* _Input_:
----

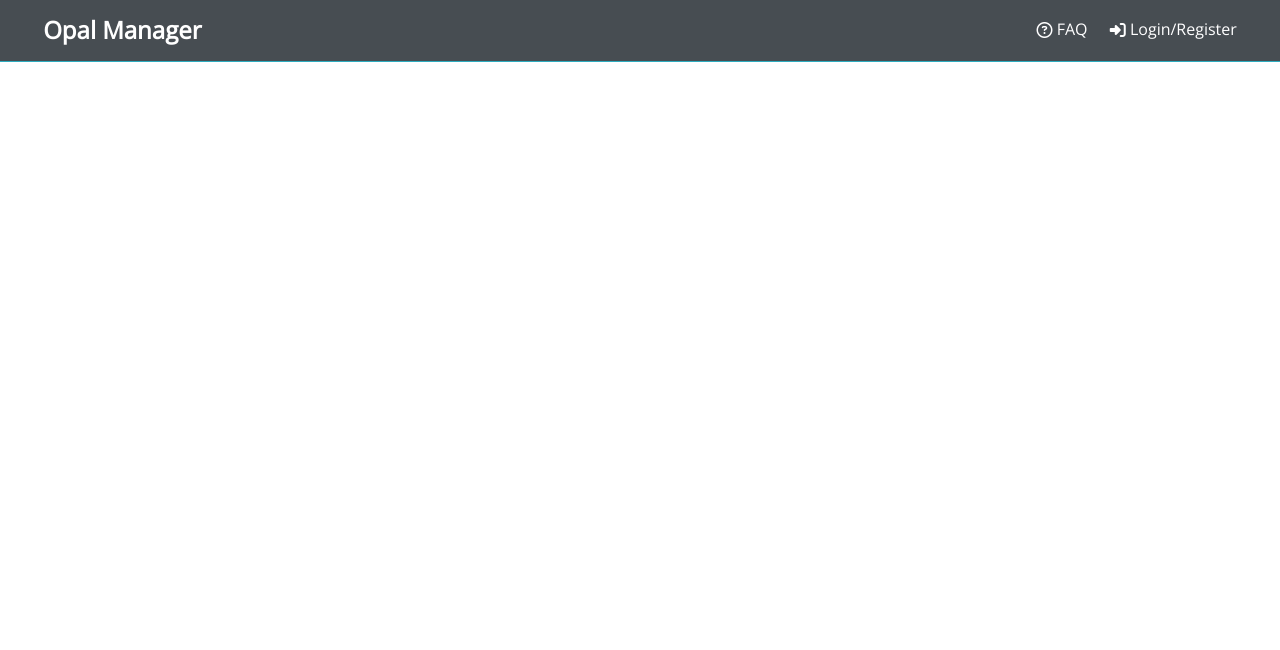
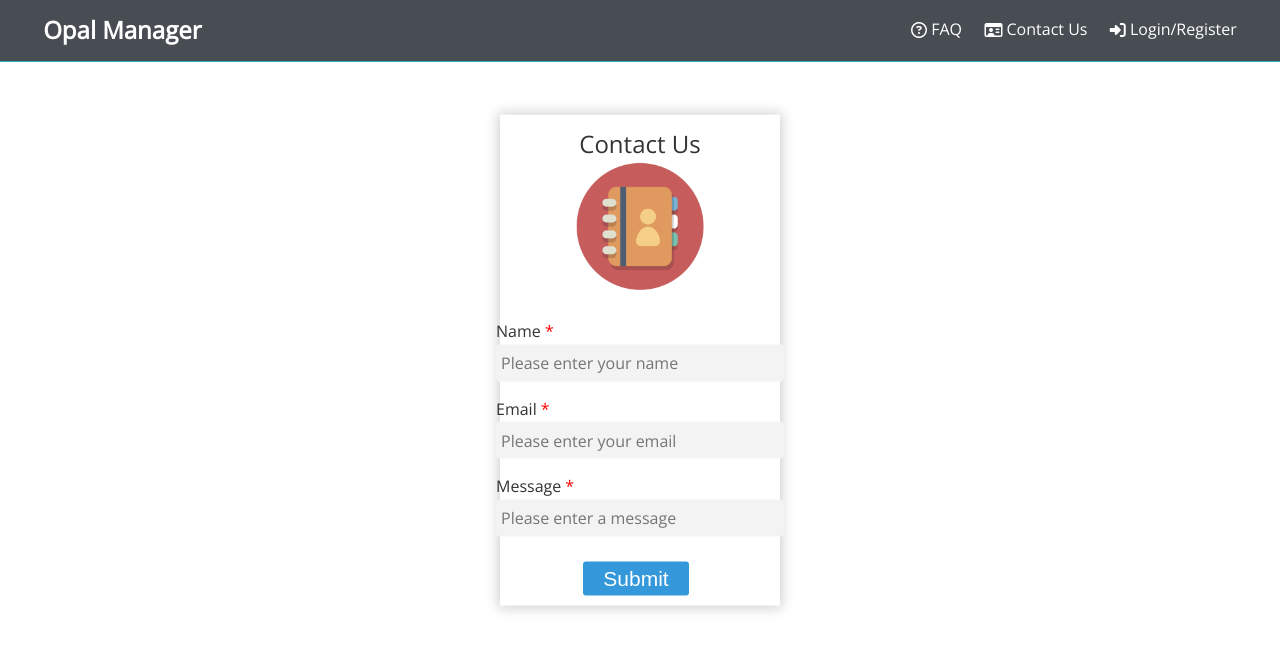
Before and after one commit to dsingo/asd-project, a React (Create React App) app in the folder frontend/: page /contactus in a window 1280 px wide. Shown: the top 650 px of the page. Built offline with nearby package versions, Linux system fonts and the light colour scheme; no server answers.

Commit message:
Contact Us
Added a contact us form and set up the ability for users to fill in the form and send an email to us

```diff
--- a/frontend/package.json
+++ b/frontend/package.json
@@ -10,6 +10,7 @@
     "axios": "^0.20.0",
     "bcryptjs": "^2.4.3",
     "config": "^3.3.1",
+    "emailjs-com": "^2.6.3",
     "express": "^4.17.1",
     "express-validator": "^6.6.1",
     "jsonwebtoken": "^8.5.1",
--- a/frontend/src/App.jsx
+++ b/frontend/src/App.jsx
@@ -12,6 +12,7 @@ import PrivateRoute from './components/routing/PrivateRoute';
 import EditEmail from './components/layout/EditEmail';
 import EditPassword from './components/layout/EditPassword';
 import FAQ from './components/layout/FAQ';
+import Contact from './components/layout/Contact';
 
 //Redux
 import { Provider } from "react-redux";
@@ -40,6 +41,7 @@ const App = () => {
               <PrivateRoute exact path="/editemail" component={EditEmail} />
               <PrivateRoute exact path="/editpassword" component={EditPassword} />
               <Route exact path="/faq" component={FAQ} />
+              <Route exact path="/contactus" component={Contact} />
             </Switch>
           </section>
         </Fragment>
--- /dev/null
+++ b/frontend/src/components/layout/Contact.js
@@ -0,0 +1,100 @@
+import React, { useState } from "react";
+import "./Contact.scss";
+import { init } from "emailjs-com";
+import emailjs from "emailjs-com";
+import { setAlert } from "../../actions/alert";
+import { connect } from "react-redux";
+import PropTypes from "prop-types";
+import contactImg from '../../Images/Contact-Icon.png'
+init("user_ZQAqaOwmGadY9M30GdsZp");
+
+const Contact = ({ setAlert }) => {
+  const [formData, setFormData] = useState({
+    name: "",
+    message: "",
+    email: "",
+  });
+
+  const { name, message, email } = formData;
+
+  const onChange = (e) =>
+    setFormData({ ...formData, [e.target.name]: e.target.value });
+
+  const onSubmit = async (e) => {
+    e.preventDefault();
+    emailjs.send("service_1br1vws", "template_sq4cs9n", {
+      from_name: name,
+      message: message,
+      from_email: email,
+    });
+    setAlert("Your email has been sent successfully", "success");
+  };
+
+  return (
+    <div className="contact">
+      <div className="rect">
+        <form className="base-rect" onSubmit={(e) => onSubmit(e)}>
+          <div className="heading">Contact Us</div>
+          <div className="image">
+            <img className="image" src={contactImg} alt="Register Form Icon" />
+          </div>
+          <div className="content">
+            <div className="form">
+              <div className="form-group">
+                <label>
+                  Name<span> *</span>
+                </label>
+                <input
+                  className="input"
+                  type="text"
+                  name="name"
+                  placeholder="Please enter your name"
+                  value={name}
+                  onChange={(e) => onChange(e)}
+                  required
+                />
+                <label>
+                  Email<span> *</span>
+                </label>
+                <input
+                  className="input"
+                  type="email"
+                  name="email"
+                  placeholder="Please enter your email"
+                  value={email}
+                  onChange={(e) => onChange(e)}
+                  required
+                />
+                <label>
+                  Message<span> *</span>
+                </label>
+                <input
+                  className="input"
+                  type="text"
+                  name="message"
+                  placeholder="Please enter a message"
+                  value={message}
+                  onChange={(e) => onChange(e)}
+                  required
+                />
+              </div>
+            </div>
+          </div>
+          <div className="footer">
+            <button type="submit" className="btn">
+              Submit
+            </button>
+          </div>
+        </form>
+      </div>
+    </div>
+  );
+};
+
+Contact.propTypes = {
+  setAlert: PropTypes.func.isRequired,
+};
+
+const mapStateToProps = (state) => ({});
+
+export default connect(mapStateToProps, { setAlert })(Contact);
--- /dev/null
+++ b/frontend/src/components/layout/Contact.scss
@@ -0,0 +1,21 @@
+span {
+    color: red;
+}
+
+.image {
+    width: 8em;
+    margin-left: auto;
+    margin-right: auto;
+}
+
+.contact {
+    justify-content: center;
+    align-items: center;
+    position: absolute;
+    top: 45%;
+    z-index: 99;
+    left: 50%;
+    -ms-transform: translate(-50%, -50%);
+    transform: translate(-50%, -50%);
+    width: 25%;
+}
--- a/frontend/src/components/layout/Navbar.js
+++ b/frontend/src/components/layout/Navbar.js
@@ -15,6 +15,9 @@ const Navbar = ({ auth: { isAuthenticated, loading }, logout }) => {
         <Link to="/faq" >
           <i class="far fa-question-circle"></i> FAQ
         </Link>
+        <Link to="/contactus" >
+          <i class="far fa-id-card"></i> Contact Us
+        </Link>
         <Link to="/login" onClick={logout}>
           <i className="fas fa-sign-out-alt"></i> Logout
         </Link>
@@ -27,6 +30,9 @@ const Navbar = ({ auth: { isAuthenticated, loading }, logout }) => {
       <li>
         <Link to="/faq" >
           <i class="far fa-question-circle"></i> FAQ
+        </Link>
+        <Link to="/contactus" >
+          <i class="far fa-id-card"></i> Contact Us
         </Link>
         <Link to="/login">
           <i class="fas fa-sign-in-alt"></i> Login/Register
--- a/package.json
+++ b/package.json
@@ -14,6 +14,7 @@
     "body-parser": "^1.18.3",
     "config": "^3.3.1",
     "dotenv": "^8.2.0",
+    "emailjs-com": "^2.6.3",
     "express": "^4.17.1",
     "express-validator": "^6.6.1",
     "jsonwebtoken": "^8.5.1",
```
Also changed, not shown: frontend/src/Images/Contact-Icon.png (added), 1 other file (tests, documents, lock files or other folders).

----

For the listing above, state how many lines hold the string "formData", giving the number alone.

* _Response to the exercise_: 3